Mr Gopinath, who is credited with making flying affordable through the no-frills airline, also said that the prevalent regulations "forced" KFA to acquire his company. He sold Air Deccan to KFA for a total consideration of Rs 1,000 crore in 2007, during the heydays of the aviation sector.
"I think he (Mallya) has become more a victim of flamboyance and arrogance than of any political conspiracy," Mr Gopinath told news agency PTI.
The near-bankrupt Kingfisher Airlines has been grounded since 2012 and owes banks over Rs 9,000 crore, far less than bigger defaults in sectors like metals and infrastructure.
A regular at global partying circles, Mr Mallya, whose interests include Formula-1 and an annual swimwear calendar, moved to London amid growing attention from the Indian law enforcement agencies and courts. He has now become the poster-boy of defaults.
The liquor baron was "not wise" about his activities during the days of default, Mr Gopinath said, referring to him as a "political football", who borrowed money when the Congress-led UPA government was in power.
He also acknowledged that Mr Mallya is a "poster boy for loan defaults", and hence, "both parties politically find him too close for comfort".
Politicians from both parties have "been seen" socialising with Mr Mallya, and have been witness to his overindulgent habits including Formula one races, and IPL matches, yet they accuse each other, Mr Gopinath pointed out.
Reiterating that Mr Mallya is not a victim of any politcal conspiracy, Mr Gopinath once again said he has become a "hot potato" for all, which has led him to be "politically abandoned".
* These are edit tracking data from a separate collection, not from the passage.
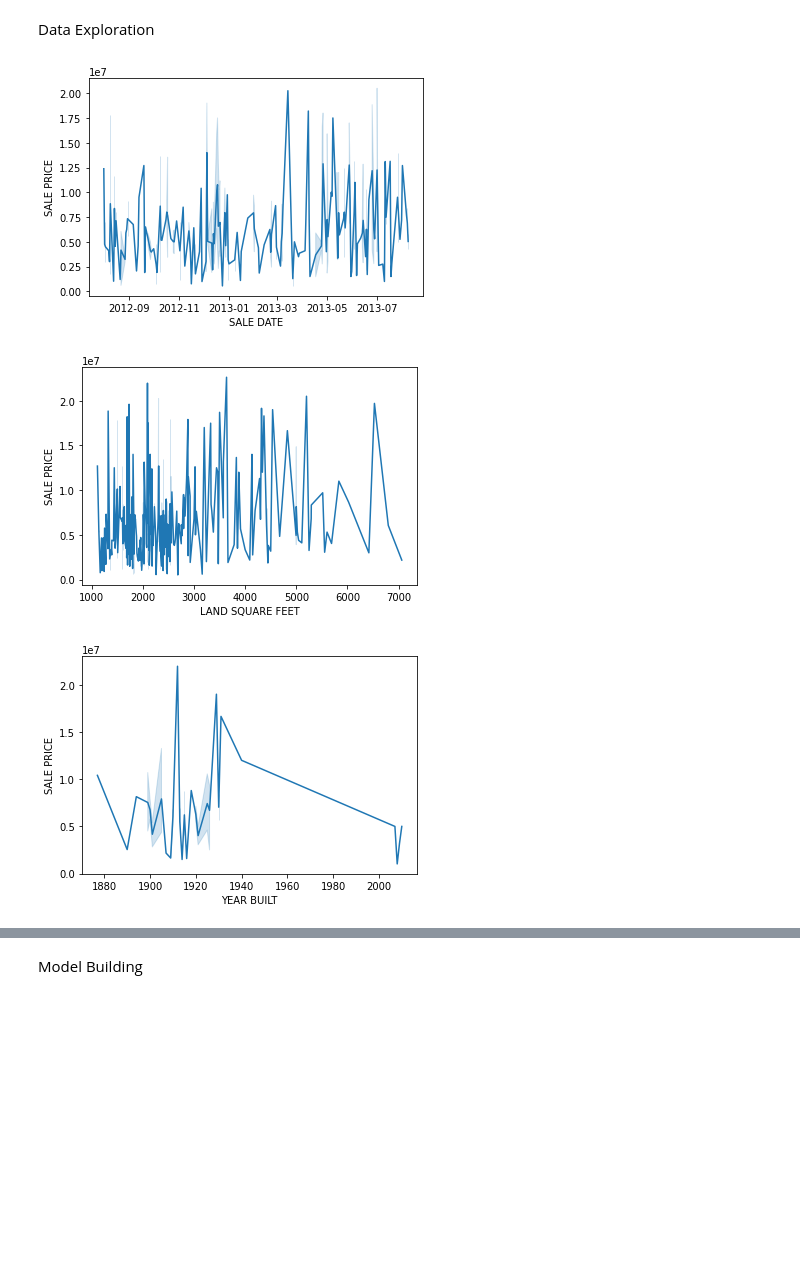
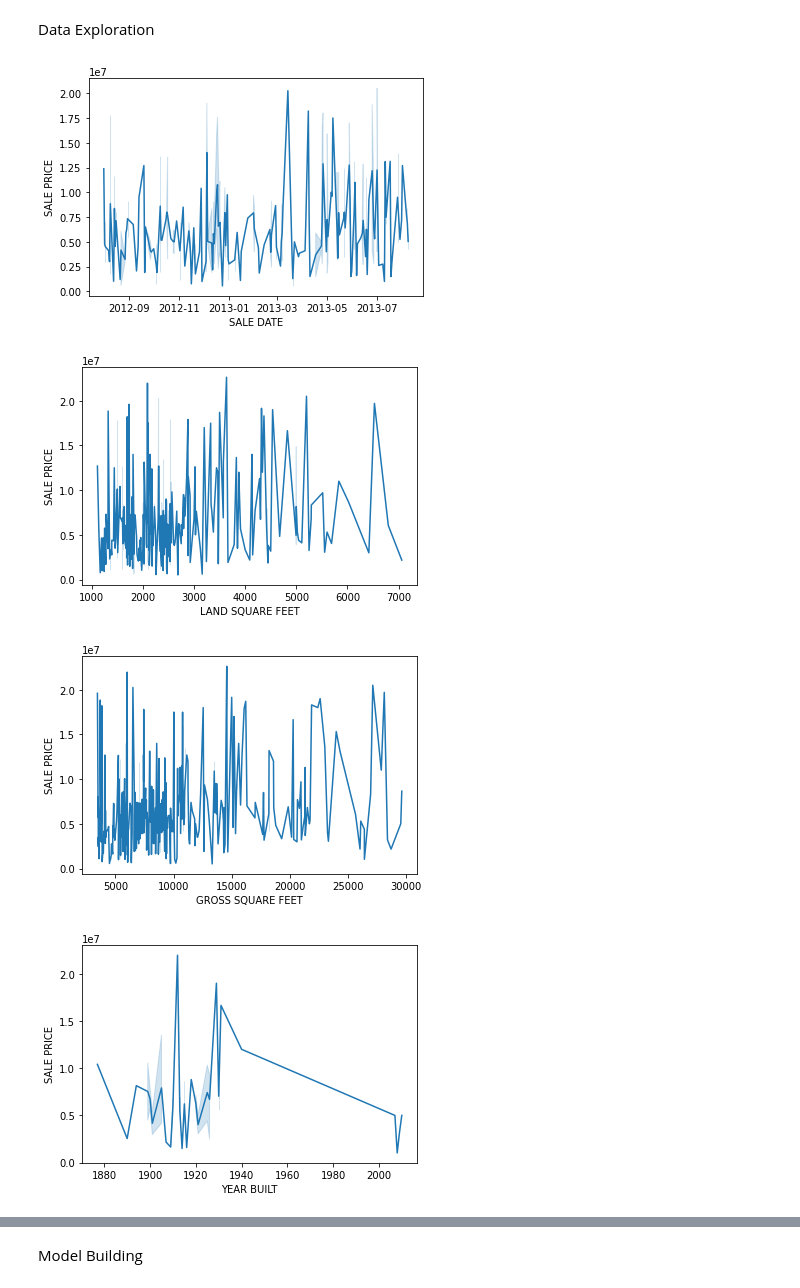
Before and after one commit to tasnmb/Manhattan-property-prices-analysis, a Jupyter notebook: cw_v2.ipynb, the cells around one changed output, grey strips where cells are left out. Cells and saved outputs as stored; diff of their text form; code cells hidden in the pictures; blank space fills up the shorter version.

```diff
--- a/cw_v2.ipynb
+++ b/cw_v2.ipynb
@@ -200,11 +211,14 @@ def line_plot(df, x, y):
 # %%
 line_plot(df, 'SALE DATE', 'SALE PRICE')
 
 line_plot(df, 'LAND SQUARE FEET', 'SALE PRICE')
 
+line_plot(df, 'GROSS SQUARE FEET', 'SALE PRICE')
+
 line_plot(df, 'YEAR BUILT', 'SALE PRICE')
 # %% [output]
 [figure]
 [figure]
-[figure, old version]
+[figure, new version]
+[figure, added]
 # %%
```
Also changed, not shown: parts of 10 cells of this notebook.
Mr Gopinath was critical of the fact that Mr Mallya fled the country and hinted that he should have paid back his dues using the wealth from his other companies. "I think he should have acted sooner by mobilising funds from his other liquor companies and rescued Kingfisher Airlines. But it was too late," he said, adding that if competitor Spicejet could be saved, Kingfisher could have also been saved.